[Source records]
######

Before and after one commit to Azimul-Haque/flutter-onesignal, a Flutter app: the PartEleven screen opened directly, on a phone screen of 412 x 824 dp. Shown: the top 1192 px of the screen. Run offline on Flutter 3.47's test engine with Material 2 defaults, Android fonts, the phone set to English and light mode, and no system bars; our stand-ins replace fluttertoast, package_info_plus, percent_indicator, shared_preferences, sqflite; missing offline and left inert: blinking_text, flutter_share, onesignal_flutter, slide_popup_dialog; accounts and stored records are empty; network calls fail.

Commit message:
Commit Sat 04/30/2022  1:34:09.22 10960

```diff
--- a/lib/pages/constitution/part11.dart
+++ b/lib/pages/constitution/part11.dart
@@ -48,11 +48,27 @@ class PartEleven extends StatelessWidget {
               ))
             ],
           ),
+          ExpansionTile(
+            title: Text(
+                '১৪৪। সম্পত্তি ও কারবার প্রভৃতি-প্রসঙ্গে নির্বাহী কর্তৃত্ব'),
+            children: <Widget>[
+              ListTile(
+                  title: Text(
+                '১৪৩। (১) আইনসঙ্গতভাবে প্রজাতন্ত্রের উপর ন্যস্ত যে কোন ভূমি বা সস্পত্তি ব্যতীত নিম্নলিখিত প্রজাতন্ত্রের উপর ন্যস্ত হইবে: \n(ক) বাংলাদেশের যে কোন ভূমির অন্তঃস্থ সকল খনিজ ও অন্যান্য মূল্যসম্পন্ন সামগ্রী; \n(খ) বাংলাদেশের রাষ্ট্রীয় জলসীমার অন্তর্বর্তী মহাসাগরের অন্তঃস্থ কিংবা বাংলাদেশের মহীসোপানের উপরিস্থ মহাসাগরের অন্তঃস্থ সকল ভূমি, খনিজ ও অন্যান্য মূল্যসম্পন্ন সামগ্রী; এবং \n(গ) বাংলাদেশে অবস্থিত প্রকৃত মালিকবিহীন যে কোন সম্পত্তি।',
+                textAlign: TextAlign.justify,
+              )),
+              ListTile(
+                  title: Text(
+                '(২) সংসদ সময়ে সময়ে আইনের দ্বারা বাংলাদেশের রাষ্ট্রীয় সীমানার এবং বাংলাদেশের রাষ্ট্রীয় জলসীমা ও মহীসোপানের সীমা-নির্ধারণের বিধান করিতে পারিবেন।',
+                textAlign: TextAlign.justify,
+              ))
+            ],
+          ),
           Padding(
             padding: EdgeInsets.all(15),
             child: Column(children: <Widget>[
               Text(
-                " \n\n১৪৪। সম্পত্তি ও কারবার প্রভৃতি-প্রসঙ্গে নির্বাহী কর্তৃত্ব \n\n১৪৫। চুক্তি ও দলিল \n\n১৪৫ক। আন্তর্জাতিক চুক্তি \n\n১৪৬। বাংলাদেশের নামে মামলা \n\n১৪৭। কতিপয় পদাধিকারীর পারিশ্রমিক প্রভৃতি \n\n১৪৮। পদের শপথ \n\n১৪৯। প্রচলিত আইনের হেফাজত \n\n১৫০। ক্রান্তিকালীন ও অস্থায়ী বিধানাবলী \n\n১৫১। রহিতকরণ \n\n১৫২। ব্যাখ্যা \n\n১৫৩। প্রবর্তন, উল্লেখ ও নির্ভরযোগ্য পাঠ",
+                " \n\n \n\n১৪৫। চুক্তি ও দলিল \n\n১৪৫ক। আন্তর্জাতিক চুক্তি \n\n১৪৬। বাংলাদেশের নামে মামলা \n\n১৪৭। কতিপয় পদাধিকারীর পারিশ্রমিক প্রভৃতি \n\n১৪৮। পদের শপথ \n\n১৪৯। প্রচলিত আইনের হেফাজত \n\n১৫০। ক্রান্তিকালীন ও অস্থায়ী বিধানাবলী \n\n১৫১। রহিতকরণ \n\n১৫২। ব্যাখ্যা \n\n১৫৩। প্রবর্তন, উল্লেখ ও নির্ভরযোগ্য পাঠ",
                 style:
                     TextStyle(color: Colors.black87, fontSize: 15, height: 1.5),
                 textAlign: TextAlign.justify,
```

######

=== WORK REQUIRED ===
Line by line, output the records exactly as given.

=== ANSWER SECTION ===
Before and after one commit to Azimul-Haque/flutter-onesignal, a Flutter app: the PartEleven screen opened directly, on a phone screen of 412 x 824 dp. Shown: the top 1192 px of the screen. Run offline on Flutter 3.47's test engine with Material 2 defaults, Android fonts, the phone set to English and light mode, and no system bars; our stand-ins replace fluttertoast, package_info_plus, percent_indicator, shared_preferences, sqflite; missing offline and left inert: blinking_text, flutter_share, onesignal_flutter, slide_popup_dialog; accounts and stored records are empty; network calls fail.

Commit message:
Commit Sat 04/30/2022  1:34:09.22 10960

```diff
--- a/lib/pages/constitution/part11.dart
+++ b/lib/pages/constitution/part11.dart
@@ -48,11 +48,27 @@ class PartEleven extends StatelessWidget {
               ))
             ],
           ),
+          ExpansionTile(
+            title: Text(
+                '১৪৪। সম্পত্তি ও কারবার প্রভৃতি-প্রসঙ্গে নির্বাহী কর্তৃত্ব'),
+            children: <Widget>[
+              ListTile(
+                  title: Text(
+                '১৪৩। (১) আইনসঙ্গতভাবে প্রজাতন্ত্রের উপর ন্যস্ত যে কোন ভূমি বা সস্পত্তি ব্যতীত নিম্নলিখিত প্রজাতন্ত্রের উপর ন্যস্ত হইবে: \n(ক) বাংলাদেশের যে কোন ভূমির অন্তঃস্থ সকল খনিজ ও অন্যান্য মূল্যসম্পন্ন সামগ্রী; \n(খ) বাংলাদেশের রাষ্ট্রীয় জলসীমার অন্তর্বর্তী মহাসাগরের অন্তঃস্থ কিংবা বাংলাদেশের মহীসোপানের উপরিস্থ মহাসাগরের অন্তঃস্থ সকল ভূমি, খনিজ ও অন্যান্য মূল্যসম্পন্ন সামগ্রী; এবং \n(গ) বাংলাদেশে অবস্থিত প্রকৃত মালিকবিহীন যে কোন সম্পত্তি।',
+                textAlign: TextAlign.justify,
+              )),
+              ListTile(
+                  title: Text(
+                '(২) সংসদ সময়ে সময়ে আইনের দ্বারা বাংলাদেশের রাষ্ট্রীয় সীমানার এবং বাংলাদেশের রাষ্ট্রীয় জলসীমা ও মহীসোপানের সীমা-নির্ধারণের বিধান করিতে পারিবেন।',
+                textAlign: TextAlign.justify,
+              ))
+            ],
+          ),
           Padding(
             padding: EdgeInsets.all(15),
             child: Column(children: <Widget>[
               Text(
-                " \n\n১৪৪। সম্পত্তি ও কারবার প্রভৃতি-প্রসঙ্গে নির্বাহী কর্তৃত্ব \n\n১৪৫। চুক্তি ও দলিল \n\n১৪৫ক। আন্তর্জাতিক চুক্তি \n\n১৪৬। বাংলাদেশের নামে মামলা \n\n১৪৭। কতিপয় পদাধিকারীর পারিশ্রমিক প্রভৃতি \n\n১৪৮। পদের শপথ \n\n১৪৯। প্রচলিত আইনের হেফাজত \n\n১৫০। ক্রান্তিকালীন ও অস্থায়ী বিধানাবলী \n\n১৫১। রহিতকরণ \n\n১৫২। ব্যাখ্যা \n\n১৫৩। প্রবর্তন, উল্লেখ ও নির্ভরযোগ্য পাঠ",
+                " \n\n \n\n১৪৫। চুক্তি ও দলিল \n\n১৪৫ক। আন্তর্জাতিক চুক্তি \n\n১৪৬। বাংলাদেশের নামে মামলা \n\n১৪৭। কতিপয় পদাধিকারীর পারিশ্রমিক প্রভৃতি \n\n১৪৮। পদের শপথ \n\n১৪৯। প্রচলিত আইনের হেফাজত \n\n১৫০। ক্রান্তিকালীন ও অস্থায়ী বিধানাবলী \n\n১৫১। রহিতকরণ \n\n১৫২। ব্যাখ্যা \n\n১৫৩। প্রবর্তন, উল্লেখ ও নির্ভরযোগ্য পাঠ",
                 style:
                     TextStyle(color: Colors.black87, fontSize: 15, height: 1.5),
                 textAlign: TextAlign.justify,
```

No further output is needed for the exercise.